If you’re wondering how to fill it out, then check out this example marketing plan from cosmetics company Lush. If you’re looking for design inspiration, then this 2021 marketing plan from the University of Illinois shows how you can make a marketing plan that’s both informative and easy to read.
Content Marketing Plan
A content marketing plan focuses on the different types of content and content-related strategies you’ll use to achieve business and marketing goals. Because this is a narrower form of a marketing plan, those goals will also be much more targeted and specific. Think “generate 500 email signups within six months” instead of “increase top-line revenue by $100,000 by Q3”.
You’ll also probably use fewer marketing channels—and maybe only one. SEO does go hand in hand with content marketing, though, and there’s no reason you can’t run a paid PPC campaign to a landing page where a potential customer can download your white paper.
Social Media Marketing Plan
In a similar vein to the content marketing plan above, a social media marketing plan will detail the social media strategies you will use to achieve marketing goals.
This type of marketing plan is growing in popularity at the moment. Social media is the #1 marketing channel in 2022, according to a HubSpot survey, so I think it’s highly likely you’ll need to know how to create one regardless of whether you’re a B2B or B2C brand.
Unlike content marketing, it is much more likely your social media marketing plan will cover multiple channels and include both organic and paid strategies.
Start your plan by reading our advice on how to refine your social media strategy. Next, use this guide by Buffer to create your plan step-by-step. Finally, you can use this template by Zapier to get your thoughts in order.
Paid Media Marketing Plan
This is another highly focused marketing plan. Much like its content marketing counterpart, a paid media marketing plan will typically have a narrow focus of just a couple of channels and a few very specific goals.
Accurately forecasting and managing budgets is an essential part of a paid media plan. There’s nothing worse than running through your budget within the first month or not having a big enough budget to continue investing in ads when you start to see ROI skyrocket.
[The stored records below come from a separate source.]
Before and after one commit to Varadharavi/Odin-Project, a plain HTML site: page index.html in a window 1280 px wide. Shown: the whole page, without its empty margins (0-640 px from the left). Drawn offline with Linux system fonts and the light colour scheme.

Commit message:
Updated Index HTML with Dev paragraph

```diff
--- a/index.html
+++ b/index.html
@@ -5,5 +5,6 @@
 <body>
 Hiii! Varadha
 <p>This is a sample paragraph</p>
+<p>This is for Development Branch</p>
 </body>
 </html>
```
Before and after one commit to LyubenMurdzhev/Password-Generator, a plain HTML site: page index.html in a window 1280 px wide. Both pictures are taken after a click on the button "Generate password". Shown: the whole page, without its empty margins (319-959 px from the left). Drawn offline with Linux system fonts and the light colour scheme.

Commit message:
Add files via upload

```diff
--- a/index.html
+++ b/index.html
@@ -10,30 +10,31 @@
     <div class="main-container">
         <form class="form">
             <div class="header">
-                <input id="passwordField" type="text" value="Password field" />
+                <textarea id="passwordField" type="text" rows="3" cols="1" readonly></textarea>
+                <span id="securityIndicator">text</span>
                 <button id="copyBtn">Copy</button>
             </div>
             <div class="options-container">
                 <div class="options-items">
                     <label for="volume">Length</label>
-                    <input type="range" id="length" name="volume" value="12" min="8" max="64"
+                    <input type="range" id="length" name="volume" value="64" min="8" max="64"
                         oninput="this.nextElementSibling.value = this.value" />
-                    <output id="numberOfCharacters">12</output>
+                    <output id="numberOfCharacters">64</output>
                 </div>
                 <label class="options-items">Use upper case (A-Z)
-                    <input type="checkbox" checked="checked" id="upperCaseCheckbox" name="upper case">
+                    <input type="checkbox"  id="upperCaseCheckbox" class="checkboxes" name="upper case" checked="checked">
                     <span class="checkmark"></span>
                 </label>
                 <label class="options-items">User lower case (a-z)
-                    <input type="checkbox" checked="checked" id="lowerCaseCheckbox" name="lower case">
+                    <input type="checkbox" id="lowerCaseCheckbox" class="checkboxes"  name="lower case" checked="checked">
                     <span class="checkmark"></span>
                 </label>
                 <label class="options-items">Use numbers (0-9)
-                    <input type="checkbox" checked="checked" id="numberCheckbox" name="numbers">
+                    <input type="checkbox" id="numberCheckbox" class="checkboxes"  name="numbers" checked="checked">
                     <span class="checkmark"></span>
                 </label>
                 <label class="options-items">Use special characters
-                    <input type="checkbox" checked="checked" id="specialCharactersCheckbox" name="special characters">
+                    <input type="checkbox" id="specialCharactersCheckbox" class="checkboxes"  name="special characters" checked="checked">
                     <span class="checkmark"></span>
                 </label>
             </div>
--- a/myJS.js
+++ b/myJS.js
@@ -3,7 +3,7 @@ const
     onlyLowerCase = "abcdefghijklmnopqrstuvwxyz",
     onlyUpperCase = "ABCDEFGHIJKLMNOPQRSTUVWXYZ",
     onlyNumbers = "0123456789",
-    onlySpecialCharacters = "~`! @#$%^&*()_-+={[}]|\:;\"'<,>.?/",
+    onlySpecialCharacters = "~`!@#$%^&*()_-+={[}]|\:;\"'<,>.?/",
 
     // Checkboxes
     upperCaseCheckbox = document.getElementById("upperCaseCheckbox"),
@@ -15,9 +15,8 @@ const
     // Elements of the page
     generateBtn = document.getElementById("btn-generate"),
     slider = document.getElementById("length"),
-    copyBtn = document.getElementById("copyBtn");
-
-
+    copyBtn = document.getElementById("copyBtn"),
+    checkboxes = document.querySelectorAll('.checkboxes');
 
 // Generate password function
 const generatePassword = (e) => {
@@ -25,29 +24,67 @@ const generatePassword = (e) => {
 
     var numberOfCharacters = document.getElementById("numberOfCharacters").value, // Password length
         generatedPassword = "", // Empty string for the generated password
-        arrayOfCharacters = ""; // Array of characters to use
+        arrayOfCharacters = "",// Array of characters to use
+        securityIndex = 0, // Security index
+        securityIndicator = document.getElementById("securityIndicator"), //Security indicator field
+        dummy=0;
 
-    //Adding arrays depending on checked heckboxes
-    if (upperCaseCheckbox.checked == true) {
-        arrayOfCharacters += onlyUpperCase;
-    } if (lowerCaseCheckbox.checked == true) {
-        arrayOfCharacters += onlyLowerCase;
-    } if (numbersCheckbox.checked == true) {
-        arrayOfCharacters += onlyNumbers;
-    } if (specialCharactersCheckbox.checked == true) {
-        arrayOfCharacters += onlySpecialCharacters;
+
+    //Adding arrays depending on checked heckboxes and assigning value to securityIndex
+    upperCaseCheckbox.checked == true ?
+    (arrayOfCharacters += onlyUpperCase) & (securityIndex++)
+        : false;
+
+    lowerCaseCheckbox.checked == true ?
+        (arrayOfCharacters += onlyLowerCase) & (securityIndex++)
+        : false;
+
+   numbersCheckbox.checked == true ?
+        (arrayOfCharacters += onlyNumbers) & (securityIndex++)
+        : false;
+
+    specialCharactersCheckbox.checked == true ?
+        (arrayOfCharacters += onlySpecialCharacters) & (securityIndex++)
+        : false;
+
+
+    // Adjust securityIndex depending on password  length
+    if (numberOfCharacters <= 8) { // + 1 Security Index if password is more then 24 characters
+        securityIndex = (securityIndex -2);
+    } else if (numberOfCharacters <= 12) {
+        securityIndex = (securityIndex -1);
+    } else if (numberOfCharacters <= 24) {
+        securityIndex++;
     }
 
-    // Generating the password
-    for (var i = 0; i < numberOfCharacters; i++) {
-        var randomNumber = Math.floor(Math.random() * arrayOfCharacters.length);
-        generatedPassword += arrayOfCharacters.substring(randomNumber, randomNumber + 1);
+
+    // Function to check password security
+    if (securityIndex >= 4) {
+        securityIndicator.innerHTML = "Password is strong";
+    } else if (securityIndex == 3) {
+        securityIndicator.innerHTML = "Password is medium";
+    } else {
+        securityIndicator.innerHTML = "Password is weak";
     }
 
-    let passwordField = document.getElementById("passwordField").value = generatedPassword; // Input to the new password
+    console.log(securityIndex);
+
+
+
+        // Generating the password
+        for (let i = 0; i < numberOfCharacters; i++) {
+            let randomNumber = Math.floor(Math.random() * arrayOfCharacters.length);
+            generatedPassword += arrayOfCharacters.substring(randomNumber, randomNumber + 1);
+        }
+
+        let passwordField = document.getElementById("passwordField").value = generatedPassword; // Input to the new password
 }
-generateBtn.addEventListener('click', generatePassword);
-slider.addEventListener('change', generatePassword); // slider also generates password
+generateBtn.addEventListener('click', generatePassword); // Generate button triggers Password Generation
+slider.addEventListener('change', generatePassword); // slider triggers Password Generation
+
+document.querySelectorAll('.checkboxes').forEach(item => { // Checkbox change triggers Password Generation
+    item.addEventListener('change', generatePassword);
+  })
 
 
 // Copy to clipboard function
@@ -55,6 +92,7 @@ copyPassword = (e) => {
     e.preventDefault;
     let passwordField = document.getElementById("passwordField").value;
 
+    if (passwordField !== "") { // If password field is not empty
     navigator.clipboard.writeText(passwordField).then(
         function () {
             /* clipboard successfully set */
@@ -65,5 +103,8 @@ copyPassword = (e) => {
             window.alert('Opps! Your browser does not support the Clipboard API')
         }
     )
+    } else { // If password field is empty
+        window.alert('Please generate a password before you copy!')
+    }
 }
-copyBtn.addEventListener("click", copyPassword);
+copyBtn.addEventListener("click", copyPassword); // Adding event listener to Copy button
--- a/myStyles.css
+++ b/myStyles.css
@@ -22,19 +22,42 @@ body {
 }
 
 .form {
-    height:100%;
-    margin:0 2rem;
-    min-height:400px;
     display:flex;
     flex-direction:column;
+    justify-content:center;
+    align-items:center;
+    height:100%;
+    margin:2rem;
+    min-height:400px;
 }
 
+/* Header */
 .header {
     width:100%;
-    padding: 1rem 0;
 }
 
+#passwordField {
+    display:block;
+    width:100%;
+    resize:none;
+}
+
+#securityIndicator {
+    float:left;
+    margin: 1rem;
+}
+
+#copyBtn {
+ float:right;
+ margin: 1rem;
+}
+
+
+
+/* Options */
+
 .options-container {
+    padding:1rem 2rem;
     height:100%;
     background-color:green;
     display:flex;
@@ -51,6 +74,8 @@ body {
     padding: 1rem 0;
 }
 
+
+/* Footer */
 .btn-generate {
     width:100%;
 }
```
So is setting informative KPIs and tracking them regularly. Your team needs to know how well ads are performing and to optimize them accordingly to maximize the ROI of a campaign.
A go-to-market plan is a specialized form of marketing plan that outlines how your company will bring a new product or service to market. While it covers many of the points I’ve outlined above, there are unique elements to a go-to-market plan that means it deserves its own guide.
If you want a step-by-step guide that takes you through the process, then check out Miro’s pre-built template.
Learn More Marketing Tips
The best tip I have when creating a marketing plan is to not think of it as a chore. It’s not a task you have to complete to please stakeholders. Rather, it’s a chance to showcase your ability to lead your team and direct their energy to achieving company goals. Don’t rush, either—especially if it’s your first time creating a marketing plan as a CMO.